» What the exercise asks:
Repeat every record exactly as written, but leave out the pictures.

» Dataset entries:
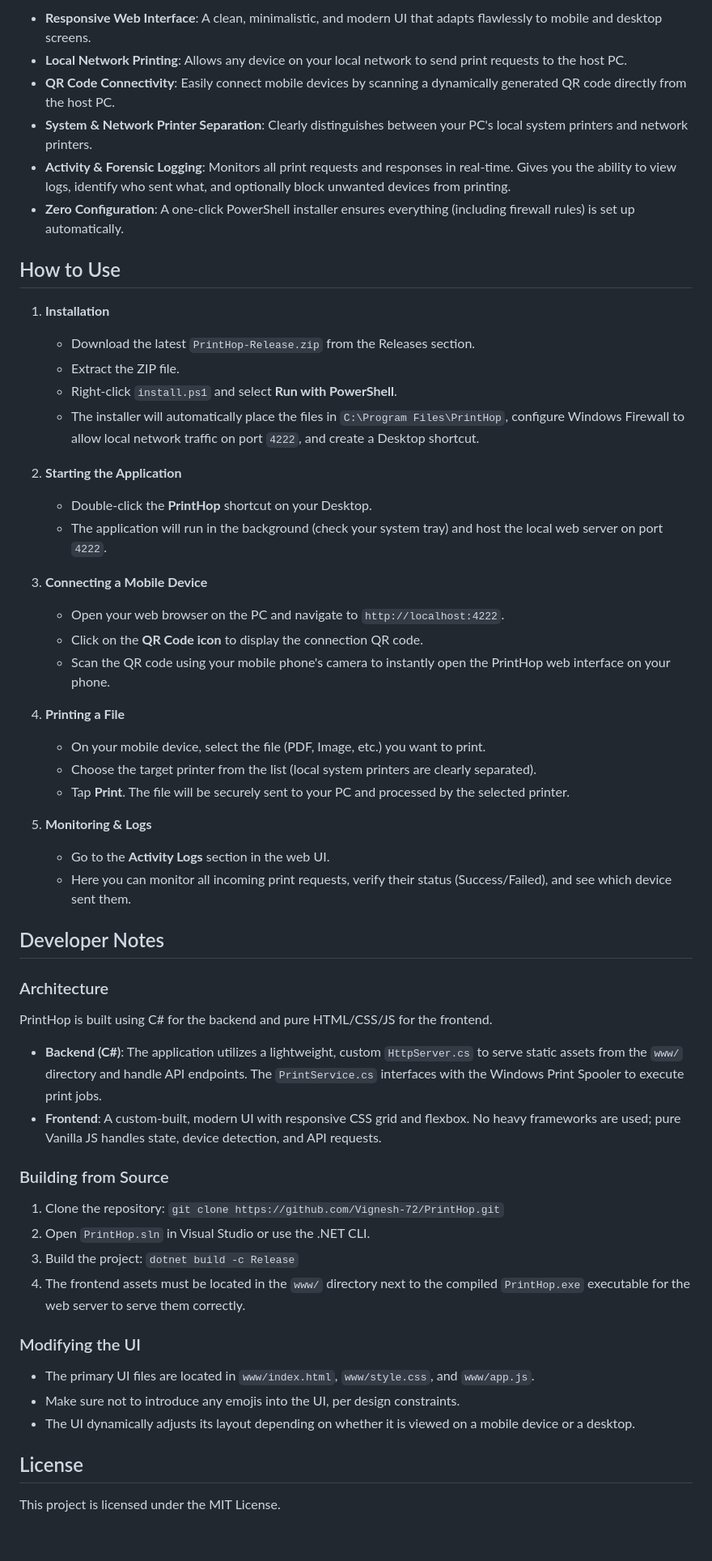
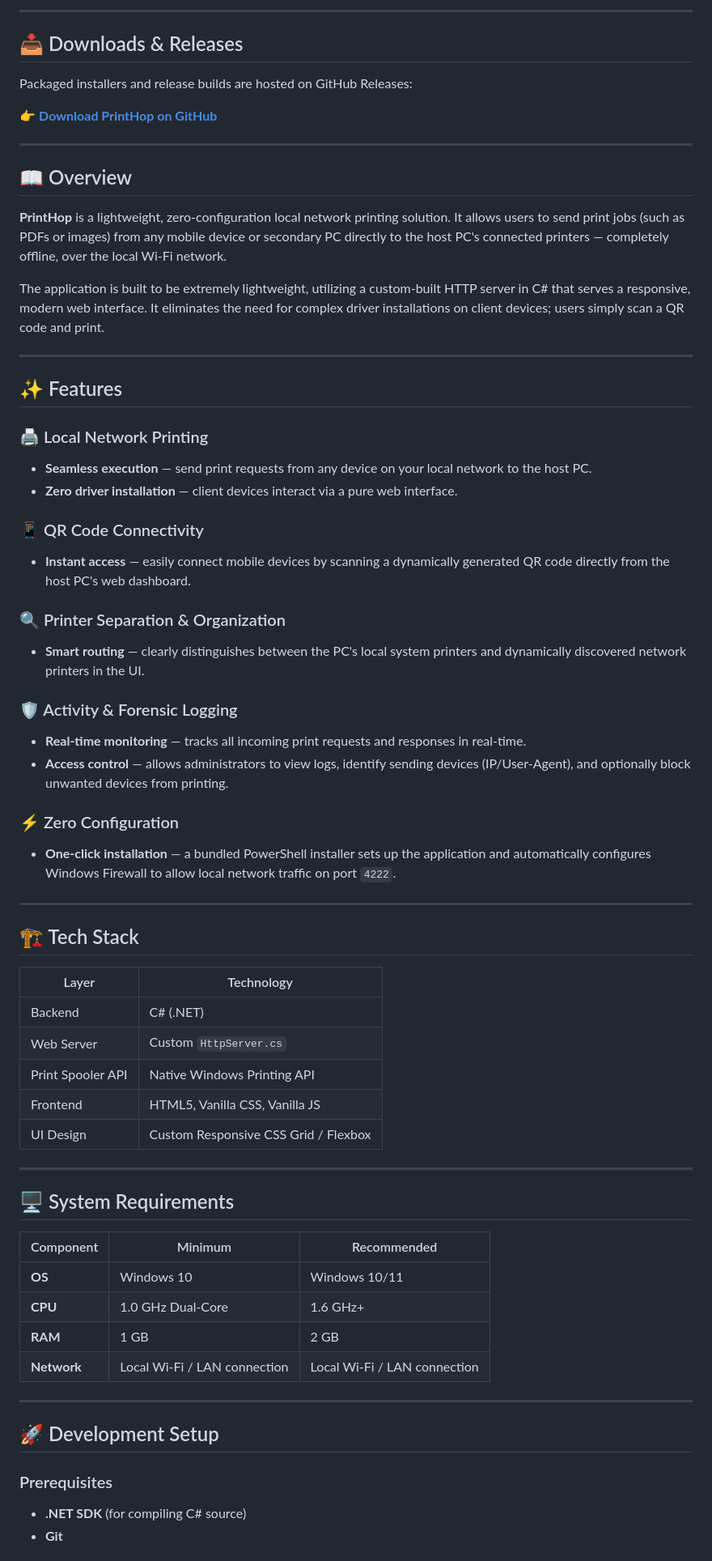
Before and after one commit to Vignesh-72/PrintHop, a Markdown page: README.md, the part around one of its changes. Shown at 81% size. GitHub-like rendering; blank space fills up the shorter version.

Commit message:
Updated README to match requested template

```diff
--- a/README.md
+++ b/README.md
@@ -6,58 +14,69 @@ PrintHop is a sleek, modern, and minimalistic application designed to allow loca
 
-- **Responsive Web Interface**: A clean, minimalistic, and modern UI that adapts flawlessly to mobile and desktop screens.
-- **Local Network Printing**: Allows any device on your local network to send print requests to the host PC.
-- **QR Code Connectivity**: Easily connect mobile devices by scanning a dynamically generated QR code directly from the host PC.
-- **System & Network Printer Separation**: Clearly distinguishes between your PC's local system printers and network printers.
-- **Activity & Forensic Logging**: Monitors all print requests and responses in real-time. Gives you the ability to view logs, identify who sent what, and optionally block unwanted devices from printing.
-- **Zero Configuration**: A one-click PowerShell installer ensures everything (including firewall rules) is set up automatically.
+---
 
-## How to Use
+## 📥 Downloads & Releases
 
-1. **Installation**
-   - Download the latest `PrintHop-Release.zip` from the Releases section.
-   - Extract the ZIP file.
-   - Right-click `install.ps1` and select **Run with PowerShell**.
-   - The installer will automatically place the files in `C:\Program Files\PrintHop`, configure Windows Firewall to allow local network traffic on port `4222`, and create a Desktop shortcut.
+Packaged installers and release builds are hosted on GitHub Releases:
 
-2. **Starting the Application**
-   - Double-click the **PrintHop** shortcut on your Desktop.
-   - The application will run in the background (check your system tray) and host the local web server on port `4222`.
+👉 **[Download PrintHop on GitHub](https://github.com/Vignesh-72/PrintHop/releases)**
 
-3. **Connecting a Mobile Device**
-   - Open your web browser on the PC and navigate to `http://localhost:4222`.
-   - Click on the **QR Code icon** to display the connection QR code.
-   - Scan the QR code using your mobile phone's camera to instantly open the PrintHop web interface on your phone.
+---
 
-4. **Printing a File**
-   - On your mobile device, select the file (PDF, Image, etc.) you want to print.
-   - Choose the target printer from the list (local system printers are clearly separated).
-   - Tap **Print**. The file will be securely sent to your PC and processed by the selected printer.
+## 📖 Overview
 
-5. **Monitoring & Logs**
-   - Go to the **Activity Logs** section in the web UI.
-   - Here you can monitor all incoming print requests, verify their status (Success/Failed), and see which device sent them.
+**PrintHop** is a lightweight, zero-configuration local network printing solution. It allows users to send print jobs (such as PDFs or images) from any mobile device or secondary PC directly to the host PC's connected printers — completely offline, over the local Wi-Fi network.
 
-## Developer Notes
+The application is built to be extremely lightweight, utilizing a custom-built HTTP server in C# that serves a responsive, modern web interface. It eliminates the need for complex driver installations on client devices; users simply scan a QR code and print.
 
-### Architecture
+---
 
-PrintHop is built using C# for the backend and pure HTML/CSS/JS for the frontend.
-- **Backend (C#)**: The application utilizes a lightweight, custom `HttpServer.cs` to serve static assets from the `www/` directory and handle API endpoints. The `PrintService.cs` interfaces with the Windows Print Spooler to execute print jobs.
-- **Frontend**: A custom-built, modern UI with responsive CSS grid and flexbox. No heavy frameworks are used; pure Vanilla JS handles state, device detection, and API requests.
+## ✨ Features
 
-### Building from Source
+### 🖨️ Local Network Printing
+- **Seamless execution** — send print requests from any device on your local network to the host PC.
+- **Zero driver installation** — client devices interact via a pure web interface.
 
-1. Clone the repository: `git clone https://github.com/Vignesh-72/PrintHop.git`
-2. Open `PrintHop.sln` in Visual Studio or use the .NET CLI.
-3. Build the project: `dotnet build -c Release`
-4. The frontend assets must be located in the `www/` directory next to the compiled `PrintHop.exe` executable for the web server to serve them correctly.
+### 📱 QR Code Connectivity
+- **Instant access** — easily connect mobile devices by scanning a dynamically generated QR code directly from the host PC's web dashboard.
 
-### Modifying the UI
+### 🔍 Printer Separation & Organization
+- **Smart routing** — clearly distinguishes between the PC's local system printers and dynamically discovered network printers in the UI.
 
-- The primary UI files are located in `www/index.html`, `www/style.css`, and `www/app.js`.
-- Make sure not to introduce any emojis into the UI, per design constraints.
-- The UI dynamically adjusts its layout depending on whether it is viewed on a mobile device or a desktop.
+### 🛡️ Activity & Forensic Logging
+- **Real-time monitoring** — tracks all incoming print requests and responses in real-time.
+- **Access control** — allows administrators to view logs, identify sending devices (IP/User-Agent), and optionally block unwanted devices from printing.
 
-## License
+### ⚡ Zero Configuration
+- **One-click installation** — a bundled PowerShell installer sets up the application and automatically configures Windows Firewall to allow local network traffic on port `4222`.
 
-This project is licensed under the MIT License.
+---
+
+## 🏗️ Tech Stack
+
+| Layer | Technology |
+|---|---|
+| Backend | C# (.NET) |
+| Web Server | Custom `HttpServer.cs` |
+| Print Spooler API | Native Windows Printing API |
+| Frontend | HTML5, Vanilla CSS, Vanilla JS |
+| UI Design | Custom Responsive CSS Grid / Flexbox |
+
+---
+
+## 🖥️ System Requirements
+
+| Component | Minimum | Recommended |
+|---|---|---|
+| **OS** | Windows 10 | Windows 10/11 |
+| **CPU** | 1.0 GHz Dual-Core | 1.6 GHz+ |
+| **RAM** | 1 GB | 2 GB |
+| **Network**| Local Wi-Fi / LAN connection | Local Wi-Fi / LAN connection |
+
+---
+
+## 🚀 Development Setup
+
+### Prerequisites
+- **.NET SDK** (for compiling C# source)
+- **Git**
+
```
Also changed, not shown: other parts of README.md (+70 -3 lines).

» Response to the task:
Before and after one commit to Vignesh-72/PrintHop, a Markdown page: README.md, the part around one of its changes. Shown at 81% size. GitHub-like rendering; blank space fills up the shorter version.

Commit message:
Updated README to match requested template

```diff
--- a/README.md
+++ b/README.md
@@ -6,58 +14,69 @@ PrintHop is a sleek, modern, and minimalistic application designed to allow loca
 
-- **Responsive Web Interface**: A clean, minimalistic, and modern UI that adapts flawlessly to mobile and desktop screens.
-- **Local Network Printing**: Allows any device on your local network to send print requests to the host PC.
-- **QR Code Connectivity**: Easily connect mobile devices by scanning a dynamically generated QR code directly from the host PC.
-- **System & Network Printer Separation**: Clearly distinguishes between your PC's local system printers and network printers.
-- **Activity & Forensic Logging**: Monitors all print requests and responses in real-time. Gives you the ability to view logs, identify who sent what, and optionally block unwanted devices from printing.
-- **Zero Configuration**: A one-click PowerShell installer ensures everything (including firewall rules) is set up automatically.
+---
 
-## How to Use
+## 📥 Downloads & Releases
 
-1. **Installation**
-   - Download the latest `PrintHop-Release.zip` from the Releases section.
-   - Extract the ZIP file.
-   - Right-click `install.ps1` and select **Run with PowerShell**.
-   - The installer will automatically place the files in `C:\Program Files\PrintHop`, configure Windows Firewall to allow local network traffic on port `4222`, and create a Desktop shortcut.
+Packaged installers and release builds are hosted on GitHub Releases:
 
-2. **Starting the Application**
-   - Double-click the **PrintHop** shortcut on your Desktop.
-   - The application will run in the background (check your system tray) and host the local web server on port `4222`.
+👉 **[Download PrintHop on GitHub](https://github.com/Vignesh-72/PrintHop/releases)**
 
-3. **Connecting a Mobile Device**
-   - Open your web browser on the PC and navigate to `http://localhost:4222`.
-   - Click on the **QR Code icon** to display the connection QR code.
-   - Scan the QR code using your mobile phone's camera to instantly open the PrintHop web interface on your phone.
+---
 
-4. **Printing a File**
-   - On your mobile device, select the file (PDF, Image, etc.) you want to print.
-   - Choose the target printer from the list (local system printers are clearly separated).
-   - Tap **Print**. The file will be securely sent to your PC and processed by the selected printer.
+## 📖 Overview
 
-5. **Monitoring & Logs**
-   - Go to the **Activity Logs** section in the web UI.
-   - Here you can monitor all incoming print requests, verify their status (Success/Failed), and see which device sent them.
+**PrintHop** is a lightweight, zero-configuration local network printing solution. It allows users to send print jobs (such as PDFs or images) from any mobile device or secondary PC directly to the host PC's connected printers — completely offline, over the local Wi-Fi network.
 
-## Developer Notes
+The application is built to be extremely lightweight, utilizing a custom-built HTTP server in C# that serves a responsive, modern web interface. It eliminates the need for complex driver installations on client devices; users simply scan a QR code and print.
 
-### Architecture
+---
 
-PrintHop is built using C# for the backend and pure HTML/CSS/JS for the frontend.
-- **Backend (C#)**: The application utilizes a lightweight, custom `HttpServer.cs` to serve static assets from the `www/` directory and handle API endpoints. The `PrintService.cs` interfaces with the Windows Print Spooler to execute print jobs.
-- **Frontend**: A custom-built, modern UI with responsive CSS grid and flexbox. No heavy frameworks are used; pure Vanilla JS handles state, device detection, and API requests.
+## ✨ Features
 
-### Building from Source
+### 🖨️ Local Network Printing
+- **Seamless execution** — send print requests from any device on your local network to the host PC.
+- **Zero driver installation** — client devices interact via a pure web interface.
 
-1. Clone the repository: `git clone https://github.com/Vignesh-72/PrintHop.git`
-2. Open `PrintHop.sln` in Visual Studio or use the .NET CLI.
-3. Build the project: `dotnet build -c Release`
-4. The frontend assets must be located in the `www/` directory next to the compiled `PrintHop.exe` executable for the web server to serve them correctly.
+### 📱 QR Code Connectivity
+- **Instant access** — easily connect mobile devices by scanning a dynamically generated QR code directly from the host PC's web dashboard.
 
-### Modifying the UI
+### 🔍 Printer Separation & Organization
+- **Smart routing** — clearly distinguishes between the PC's local system printers and dynamically discovered network printers in the UI.
 
-- The primary UI files are located in `www/index.html`, `www/style.css`, and `www/app.js`.
-- Make sure not to introduce any emojis into the UI, per design constraints.
-- The UI dynamically adjusts its layout depending on whether it is viewed on a mobile device or a desktop.
+### 🛡️ Activity & Forensic Logging
+- **Real-time monitoring** — tracks all incoming print requests and responses in real-time.
+- **Access control** — allows administrators to view logs, identify sending devices (IP/User-Agent), and optionally block unwanted devices from printing.
 
-## License
+### ⚡ Zero Configuration
+- **One-click installation** — a bundled PowerShell installer sets up the application and automatically configures Windows Firewall to allow local network traffic on port `4222`.
 
-This project is licensed under the MIT License.
+---
+
+## 🏗️ Tech Stack
+
+| Layer | Technology |
+|---|---|
+| Backend | C# (.NET) |
+| Web Server | Custom `HttpServer.cs` |
+| Print Spooler API | Native Windows Printing API |
+| Frontend | HTML5, Vanilla CSS, Vanilla JS |
+| UI Design | Custom Responsive CSS Grid / Flexbox |
+
+---
+
+## 🖥️ System Requirements
+
+| Component | Minimum | Recommended |
+|---|---|---|
+| **OS** | Windows 10 | Windows 10/11 |
+| **CPU** | 1.0 GHz Dual-Core | 1.6 GHz+ |
+| **RAM** | 1 GB | 2 GB |
+| **Network**| Local Wi-Fi / LAN connection | Local Wi-Fi / LAN connection |
+
+---
+
+## 🚀 Development Setup
+
+### Prerequisites
+- **.NET SDK** (for compiling C# source)
+- **Git**
+
```
Also changed, not shown: other parts of README.md (+70 -3 lines).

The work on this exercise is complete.